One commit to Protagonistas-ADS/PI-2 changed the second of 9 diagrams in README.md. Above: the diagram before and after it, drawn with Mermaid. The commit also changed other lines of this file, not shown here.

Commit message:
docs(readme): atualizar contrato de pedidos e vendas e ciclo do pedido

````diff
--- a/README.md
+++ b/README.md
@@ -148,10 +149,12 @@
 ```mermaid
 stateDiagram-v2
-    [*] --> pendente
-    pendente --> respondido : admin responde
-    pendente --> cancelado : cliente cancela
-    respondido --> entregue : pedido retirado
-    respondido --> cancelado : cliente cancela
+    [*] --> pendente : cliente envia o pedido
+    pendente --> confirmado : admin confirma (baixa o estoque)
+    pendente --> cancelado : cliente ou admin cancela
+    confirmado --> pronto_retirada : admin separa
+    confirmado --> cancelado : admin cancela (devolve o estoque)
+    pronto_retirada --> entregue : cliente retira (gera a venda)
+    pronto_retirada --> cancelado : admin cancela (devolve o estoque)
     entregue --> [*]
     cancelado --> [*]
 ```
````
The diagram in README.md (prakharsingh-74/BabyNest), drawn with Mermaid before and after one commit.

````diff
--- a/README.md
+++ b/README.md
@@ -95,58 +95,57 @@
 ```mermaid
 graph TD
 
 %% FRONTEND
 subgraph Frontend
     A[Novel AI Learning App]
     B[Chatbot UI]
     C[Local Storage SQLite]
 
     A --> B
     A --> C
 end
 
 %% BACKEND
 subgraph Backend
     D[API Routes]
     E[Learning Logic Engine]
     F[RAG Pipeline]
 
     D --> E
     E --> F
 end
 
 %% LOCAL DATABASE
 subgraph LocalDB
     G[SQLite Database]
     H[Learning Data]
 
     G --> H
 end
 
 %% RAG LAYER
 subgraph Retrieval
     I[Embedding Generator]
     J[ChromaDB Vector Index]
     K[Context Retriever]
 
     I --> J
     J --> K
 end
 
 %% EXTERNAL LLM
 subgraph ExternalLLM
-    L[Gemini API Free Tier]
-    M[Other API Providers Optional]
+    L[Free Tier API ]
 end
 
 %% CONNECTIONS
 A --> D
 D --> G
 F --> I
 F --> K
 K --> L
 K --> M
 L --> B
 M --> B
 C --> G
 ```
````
=-=-=-=-=
Exercise directions: Print each entry above exactly as given.

Final answer:
One commit to Protagonistas-ADS/PI-2 changed the second of 9 diagrams in README.md. Above: the diagram before and after it, drawn with Mermaid. The commit also changed other lines of this file, not shown here.

Commit message:
docs(readme): atualizar contrato de pedidos e vendas e ciclo do pedido

````diff
--- a/README.md
+++ b/README.md
@@ -148,10 +149,12 @@
 ```mermaid
 stateDiagram-v2
-    [*] --> pendente
-    pendente --> respondido : admin responde
-    pendente --> cancelado : cliente cancela
-    respondido --> entregue : pedido retirado
-    respondido --> cancelado : cliente cancela
+    [*] --> pendente : cliente envia o pedido
+    pendente --> confirmado : admin confirma (baixa o estoque)
+    pendente --> cancelado : cliente ou admin cancela
+    confirmado --> pronto_retirada : admin separa
+    confirmado --> cancelado : admin cancela (devolve o estoque)
+    pronto_retirada --> entregue : cliente retira (gera a venda)
+    pronto_retirada --> cancelado : admin cancela (devolve o estoque)
     entregue --> [*]
     cancelado --> [*]
 ```
````
The diagram in README.md (prakharsingh-74/BabyNest), drawn with Mermaid before and after one commit.

````diff
--- a/README.md
+++ b/README.md
@@ -95,58 +95,57 @@
 ```mermaid
 graph TD
 
 %% FRONTEND
 subgraph Frontend
     A[Novel AI Learning App]
     B[Chatbot UI]
     C[Local Storage SQLite]
 
     A --> B
     A --> C
 end
 
 %% BACKEND
 subgraph Backend
     D[API Routes]
     E[Learning Logic Engine]
     F[RAG Pipeline]
 
     D --> E
     E --> F
 end
 
 %% LOCAL DATABASE
 subgraph LocalDB
     G[SQLite Database]
     H[Learning Data]
 
     G --> H
 end
 
 %% RAG LAYER
 subgraph Retrieval
     I[Embedding Generator]
     J[ChromaDB Vector Index]
     K[Context Retriever]
 
     I --> J
     J --> K
 end
 
 %% EXTERNAL LLM
 subgraph ExternalLLM
-    L[Gemini API Free Tier]
-    M[Other API Providers Optional]
+    L[Free Tier API ]
 end
 
 %% CONNECTIONS
 A --> D
 D --> G
 F --> I
 F --> K
 K --> L
 K --> M
 L --> B
 M --> B
 C --> G
 ```
````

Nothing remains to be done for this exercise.